Kim Wilson remains ambivalent: ‘Beat the Devil’ is a strange film. I don’t know whether I’m supposed to like it or not, but it is definitely different from most films of the 1950s. It’s hard to get over how different Jennifer Jones looks with blond hair!
Who’s looking at her hair, Kim? In fabulous shape when she made this picture, Jennifer Jones’ figure is a knockout, projecting an athletic sexiness that even eclipses the full-figured appeal of then-sexpot Lollobrigida.
Mike weighs in with: I loved the movie, not because it was a “classic” but because of the talent. Watching Jennifer Jones & Gina Lollobrigida was a real treat as their beauty was off the charts but it was really quirky and fun… you could tell the crew had a great time making it and I wanted to see more… (Frank wholeheartedly agrees, Mike.)
Our kickoff Mug Shot Monday blog (Jan. 30) featuring Frank Sinatra noted that although Sinatra’s hometown of Hoboken is located in New Jersey’s Hudson County, the young singer was arrested by police from New Jersey’s neighboring Bergen County.
Writes in Vincent: Interesting. I’ve seen the Bergen County reference in the past and always assumed it was something related to Frank’s period as a singer at a club on U.S. 9 in Alpine (a few miles north of the George Washington Bridge), which is what he was doing in late 1938, some months before joining Harry James’ Orchestra and cutting his initial records.

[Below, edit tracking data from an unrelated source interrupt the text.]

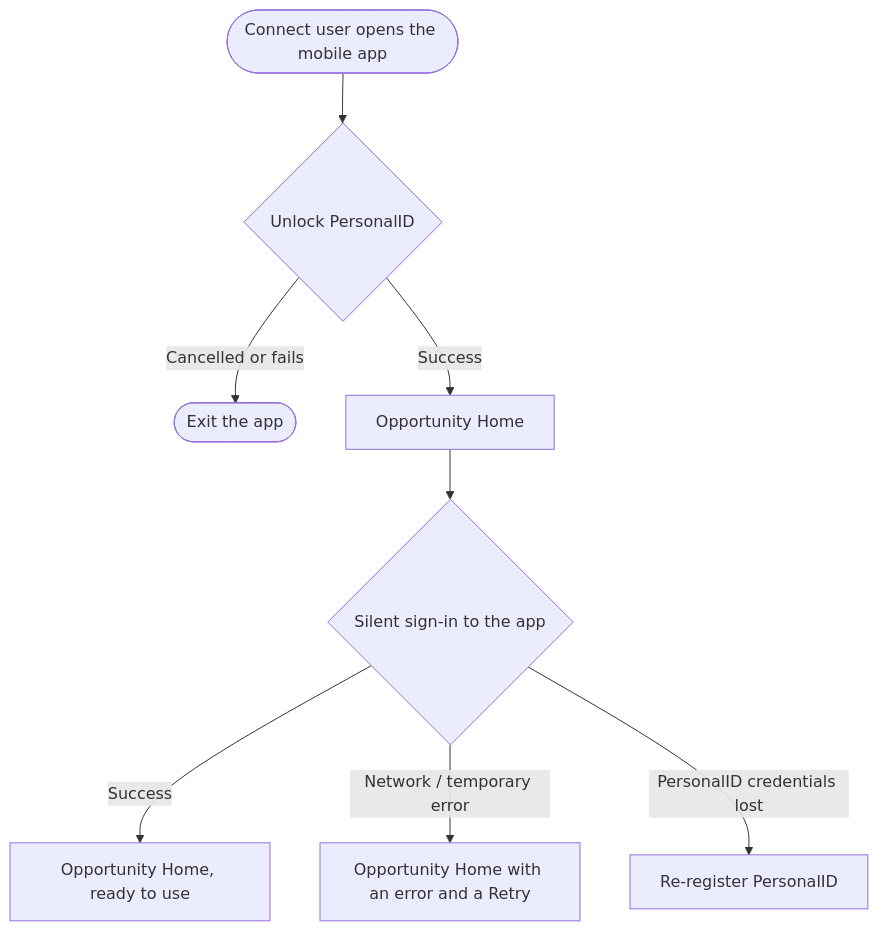
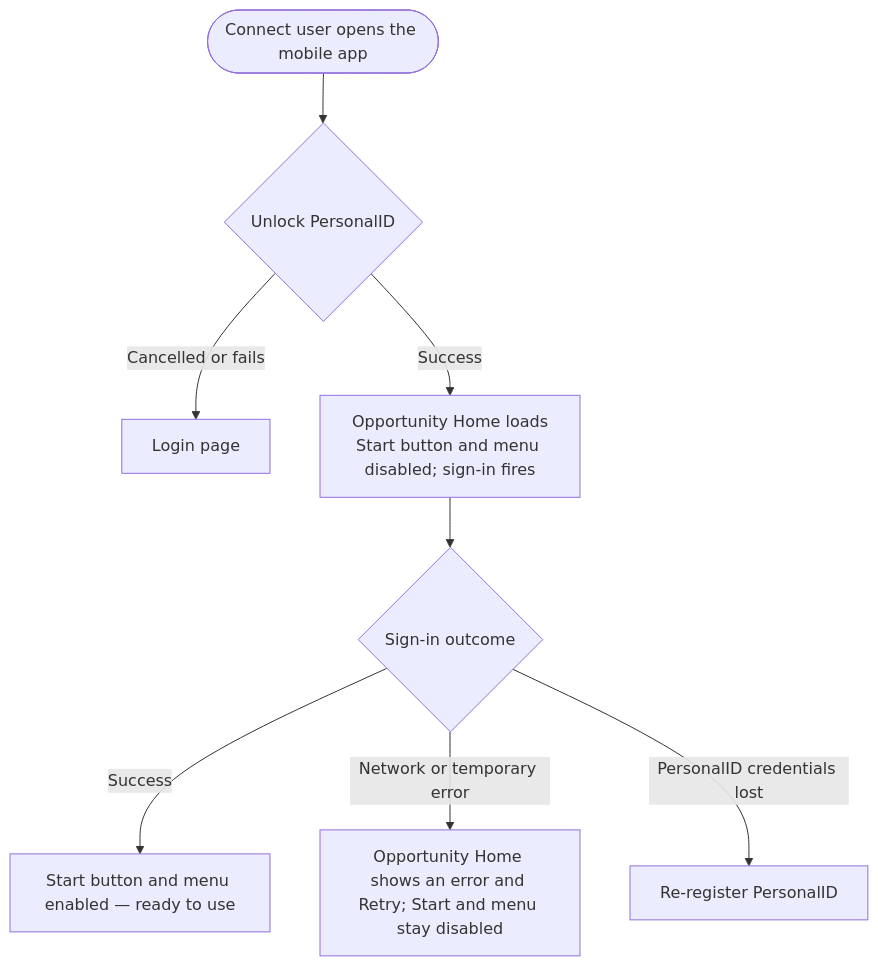
One commit to dimagi/commcare-android changed the second of 4 diagrams in docs/superpowers/specs/2026-07-23-app-navigation-changes-design.md. Above: the diagram before and after it, drawn with Mermaid. The commit also changed other lines of this file, not shown here.

First line of the commit message:
CCCT-2520 App Navigation Changes Spec

````diff
--- a/docs/superpowers/specs/2026-07-23-app-navigation-changes-design.md
+++ b/docs/superpowers/specs/2026-07-23-app-navigation-changes-design.md
@@ -30,10 +30,10 @@
 ```mermaid
 flowchart TD
     Start([Connect user opens the mobile app]) --> Unlock{Unlock PersonalID}
-    Unlock -->|Cancelled or fails| Exit([Exit the app])
-    Unlock -->|Success| Land[Opportunity Home]
-    Land --> Login{Silent sign-in to the app}
-    Login -->|Success| Ready[Opportunity Home, ready to use]
-    Login -->|Network / temporary error| Retry[Opportunity Home with an error and a Retry]
-    Login -->|PersonalID credentials lost| Reregister[Re-register PersonalID]
+    Unlock -->|Cancelled or fails| Login[Login page]
+    Unlock -->|Success| Land[Opportunity Home loads<br/>Start button and menu disabled; sign-in fires]
+    Land --> Signin{Sign-in outcome}
+    Signin -->|Success| Ready[Start button and menu enabled — ready to use]
+    Signin -->|Network or temporary error| Retry[Opportunity Home shows an error and Retry; Start and menu stay disabled]
+    Signin -->|PersonalID credentials lost| Reregister[Re-register PersonalID]
 ```
````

Instead, it turns out to be, to paraphrase John Fogerty, “stuck in Lodi again.”
Finally, Robin Jordan-Henry responds to our July 14 blog (Susan Hayward – Forgotten Star) with this ringing defense of the actress:
Thank You! I get frustrated when stars of the 40?s and 50?s are mentioned but Susan Hayward is omitted. She was one of the most talented actresses. I’ve read every book that has been written about her and that time period (I have a BA and a MA in theatre so I’m doing research for a project), and her life style (was) very quiet compared to her contemporaries. She wanted to hone her craft rather than just be a star.
Her fellow actors felt that she was rude. However, she was very shy and fearful of people plus she wanted to save her energies between takes and didn’t socialize, preferring to retire to her trailer.
If you watch her performances today you can see the European influence; early in her career she became acquainted with Gregory Ratoff, a (Russian-born) actor, director and producer (who directed Hayward in 1941’s ‘Adam Had Four Sons’), and his acting teacher wife both from Europe.
I am a fan!